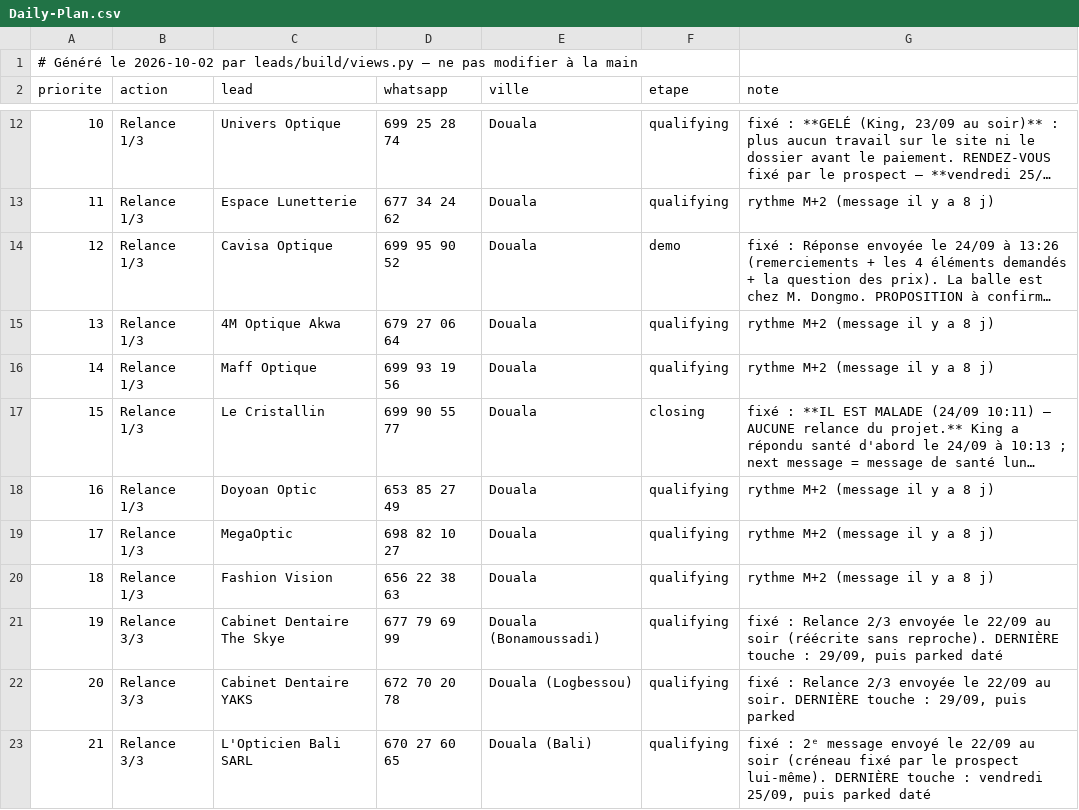
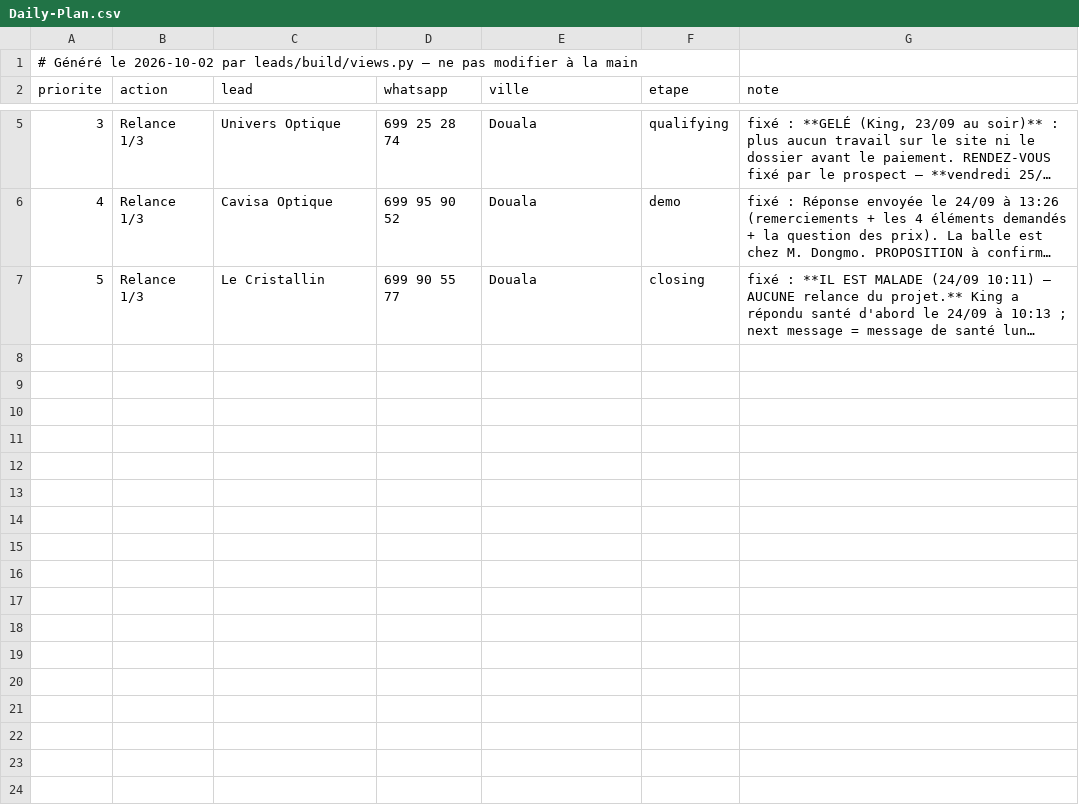
Before and after one commit to AKWOKING/AMK, a CSV file: leads/Daily-Plan.csv, drawn as a sheet; only a part is shown, gaps mark what is left out; long unchanged cells end in …; the diff covers the shown part only; the diff names each change by its address in the sheet, - before the commit and + after, or states it on an @@ line.

```diff
--- a/leads/Daily-Plan.csv
+++ b/leads/Daily-Plan.csv
@@ column A (priorite) renumbered between rows 3 and 7 @@
-row 13: 11 | Relance 1/3 | Espace Lunetterie | 677 34 24 62 | Douala | qualifying | rythme M+2 (message il y a 8 j)
-row 15: 13 | Relance 1/3 | 4M Optique Akwa | 679 27 06 64 | Douala | qualifying | rythme M+2 (message il y a 8 j)
-row 16: 14 | Relance 1/3 | Maff Optique | 699 93 19 56 | Douala | qualifying | rythme M+2 (message il y a 8 j)
-row 18: 16 | Relance 1/3 | Doyoan Optic | 653 85 27 49 | Douala | qualifying | rythme M+2 (message il y a 8 j)
-row 19: 17 | Relance 1/3 | MegaOptic | 698 82 10 27 | Douala | qualifying | rythme M+2 (message il y a 8 j)
-row 20: 18 | Relance 1/3 | Fashion Vision | 656 22 38 63 | Douala | qualifying | rythme M+2 (message il y a 8 j)
-row 21: 19 | Relance 3/3 | Cabinet Dentaire The Skye | 677 79 69 99 | Douala (Bonamoussadi) | qualifying | fixé : Relance 2/3 envoyée le 22/09 au soir (réécrite sans reproche). DERNIÈRE touche : 29/09, puis parked daté
-row 22: 20 | Relance 3/3 | Cabinet Dentaire YAKS | 672 70 20 78 | Douala (Logbessou) | qualifying | fixé : Relance 2/3 envoyée le 22/09 au soir. DERNIÈRE touche : 29/09, puis parked
-row 23: 21 | Relance 3/3 | L'Opticien Bali SARL | 670 27 60 65 | Douala (Bali) | qualifying | fixé : 2ᵉ message envoyé le 22/09 au soir (créneau fixé par le prospect lui-même). DERNIÈRE touche : vendredi 25/09, puis parked daté
```
Also changed, not shown: 7 removed rows elsewhere in this file, leads/CRM.csv, 37 other files.
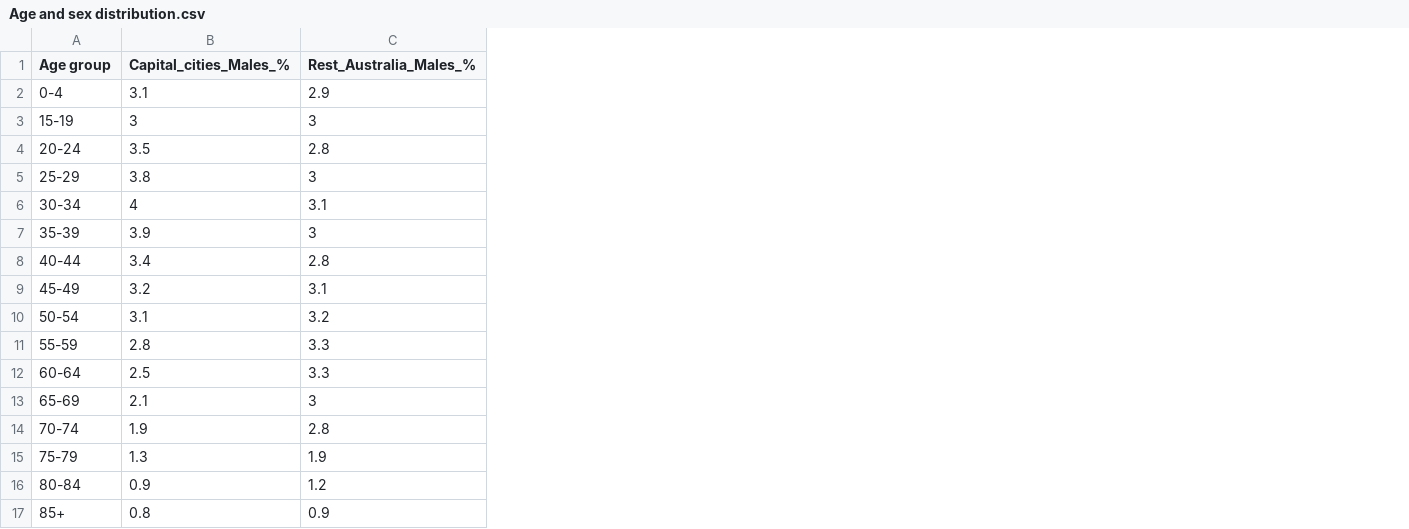
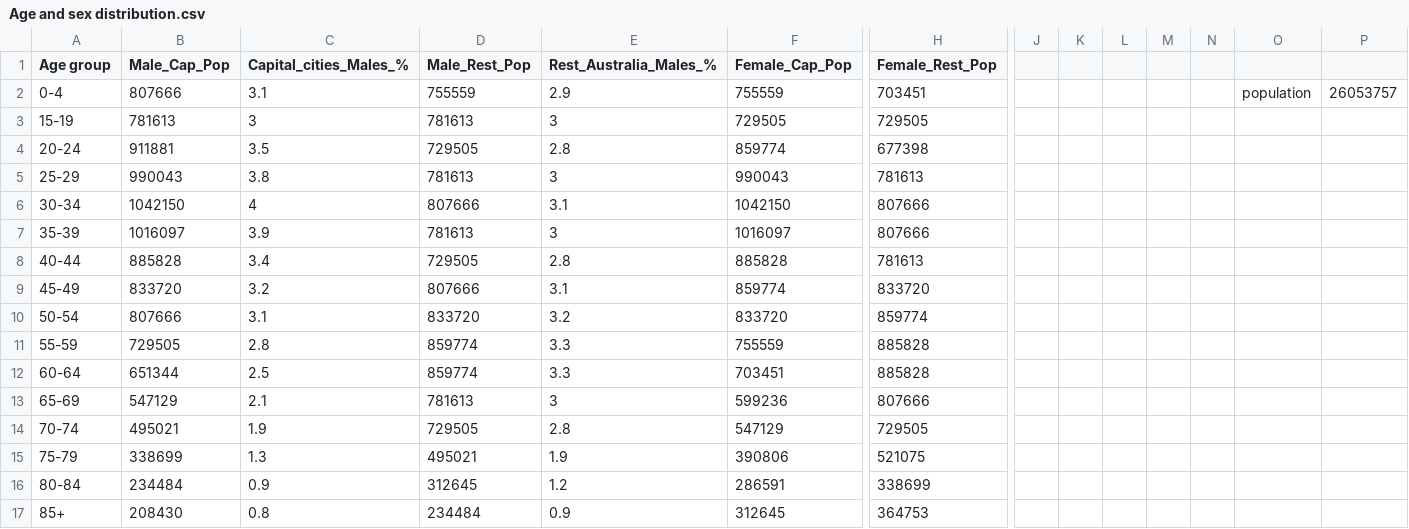
Before and after one commit to duytran1301/FIT3179_vis2, a CSV file: Age and sex distribution.csv, drawn as a sheet; only a part is shown, gaps mark what is left out; the diff names each change by its address in the sheet, - before the commit and + after, or states it on an @@ line.

Commit message:
Update Age and sex distribution.csv

```diff
--- a/Age and sex distribution.csv
+++ b/Age and sex distribution.csv
+column B (Male_Cap_Pop), rows 2-17: 807666 | 781613 | 911881 | 990043 | 1042150 | 1016097 | 885828 | 833720 | 807666 | 729505 | 651344 | 547129 | 495021 | 338699 | 234484 | 208430
+column D (Male_Rest_Pop), rows 2-17: 755559 | 781613 | 729505 | 781613 | 807666 | 781613 | 729505 | 807666 | 833720 | 859774 | 859774 | 781613 | 729505 | 495021 | 312645 | 234484
+column F (Female_Cap_Pop), rows 2-17: 755559 | 729505 | 859774 | 990043 | 1042150 | 1016097 | 885828 | 859774 | 833720 | 755559 | 703451 | 599236 | 547129 | 390806 | 286591 | 312645
+column H (Female_Rest_Pop), rows 2-17: 703451 | 729505 | 677398 | 781613 | 807666 | 807666 | 781613 | 833720 | 859774 | 885828 | 885828 | 807666 | 729505 | 521075 | 338699 | 364753
+column J, empty
+column K, empty
+column L, empty
+column M, empty
+column N, empty
+column O, row 2: population
+column P, row 2: 26053757
```
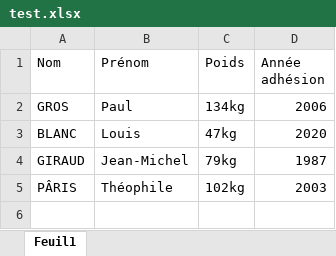
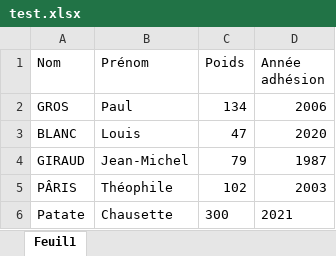
Before and after one commit to Les-Gueux/Analyse-Besoin, an Excel workbook: Cognac-Behourd/Cognac-Behourd/Files/test.xlsx, sheet Feuil1, drawn as a sheet; values as stored, in another font and other column widths than the file's, no borders; charts and pictures not drawn; the diff names each change by its address in the sheet, - before the commit and + after, or states it on an @@ line.

```diff
--- a/Cognac-Behourd/Cognac-Behourd/Files/test.xlsx (sheet Feuil1)
+++ b/Cognac-Behourd/Cognac-Behourd/Files/test.xlsx (sheet Feuil1)
-C2 (Poids): 134kg
+C2 (Poids): 134
-C3 (Poids): 47kg
+C3 (Poids): 47
-C4 (Poids): 79kg
+C4 (Poids): 79
-C5 (Poids): 102kg
+C5 (Poids): 102
+row 6: Patate | Chausette | 300 | 2021
```
Also changed, not shown: 2 other files.
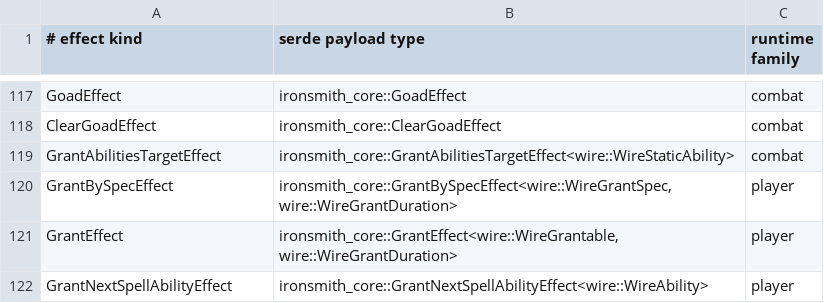
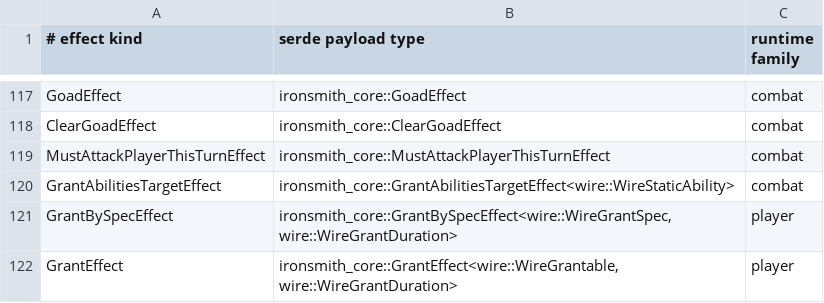
Before and after one commit to Chiplis/ironsmith, a TSV file: crates/ironsmith-artifact-effect-decoder/effect-registry.tsv, drawn as a sheet; only a part is shown, gaps mark what is left out; the shorter side is filled out with more unchanged rows; the diff names each change by its address in the sheet, - before the commit and + after, or states it on an @@ line.

Commit message:
Register MustAttackPlayerThisTurnEffect in the effect registry

```diff
--- a/crates/ironsmith-artifact-effect-decoder/effect-registry.tsv
+++ b/crates/ironsmith-artifact-effect-decoder/effect-registry.tsv
+row 119: MustAttackPlayerThisTurnEffect | ironsmith_core::MustAttackPlayerThisTurnEffect | combat
```
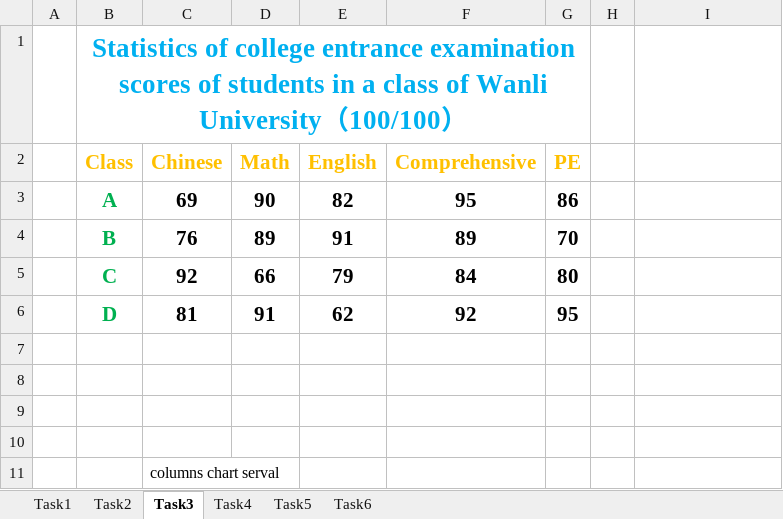
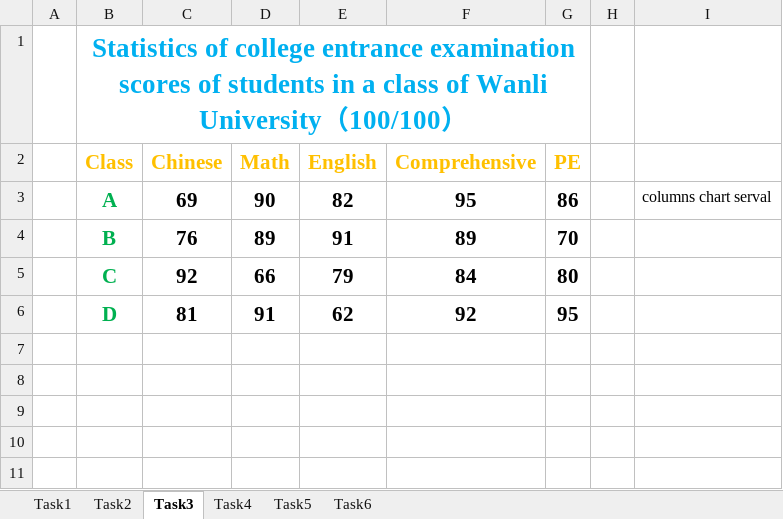
Before and after one commit to ironwaste/data_analyse, an Excel workbook: 4-2/Assignment8.xlsx, sheet Task3, drawn as a sheet; values as stored, in another font and other column widths than the file's, no borders; 1 other sheet too large or unreadable and not compared; the diff names each change by its address in the sheet, - before the commit and + after, or states it on an @@ line.

Commit message:
the report8 lacks a flow chart

```diff
--- a/4-2/Assignment8.xlsx (sheet Task3)
+++ b/4-2/Assignment8.xlsx (sheet Task3)
-I3: (empty)
+I3: columns chart serval
-row 7: (empty)
-row 8: (empty)
-row 9: (empty)
-row 10: (empty)
-row 11:  |  | columns chart serval
```
Also changed, not shown: sheet Task2, sheet Task4, sheet Task6, 8 other files.
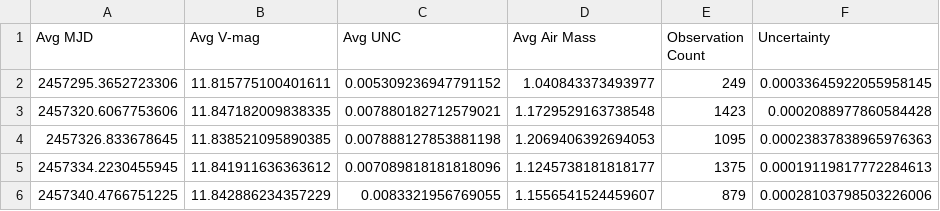
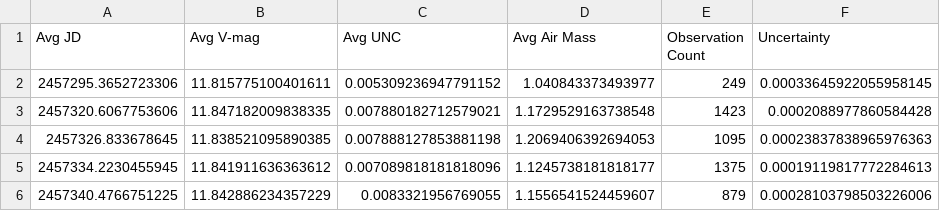
Before and after one commit to michaelreaton/BruceGaryKIC846DataTool, a CSV file: AAVSOCombined/aavso_vband_data_good_air_weekly_bins_dips_excluded.csv, drawn as a sheet; only a part is shown.

Commit message:
fixed aavso 1 week bin header

```diff
--- a/AAVSOCombined/aavso_vband_data_good_air_weekly_bins_dips_excluded.csv
+++ b/AAVSOCombined/aavso_vband_data_good_air_weekly_bins_dips_excluded.csv
@@ -1,2 +1,2 @@
-Avg MJD,Avg V-mag,Avg UNC,Avg Air Mass,Observation Count,Uncertainty
+Avg JD,Avg V-mag,Avg UNC,Avg Air Mass,Observation Count,Uncertainty
 2457295.3652723306,11.815775100401611,0.005309236947791152,1.040843373493977,249,0.00033645922055958145
```
Also changed, not shown: 1 other file.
________
Copy each line of the material where "Poids" is found.

— ANSWER TO THE PROBLEM —
-C2 (Poids): 134kg
+C2 (Poids): 134
-C3 (Poids): 47kg
+C3 (Poids): 47
-C4 (Poids): 79kg
+C4 (Poids): 79
-C5 (Poids): 102kg
+C5 (Poids): 102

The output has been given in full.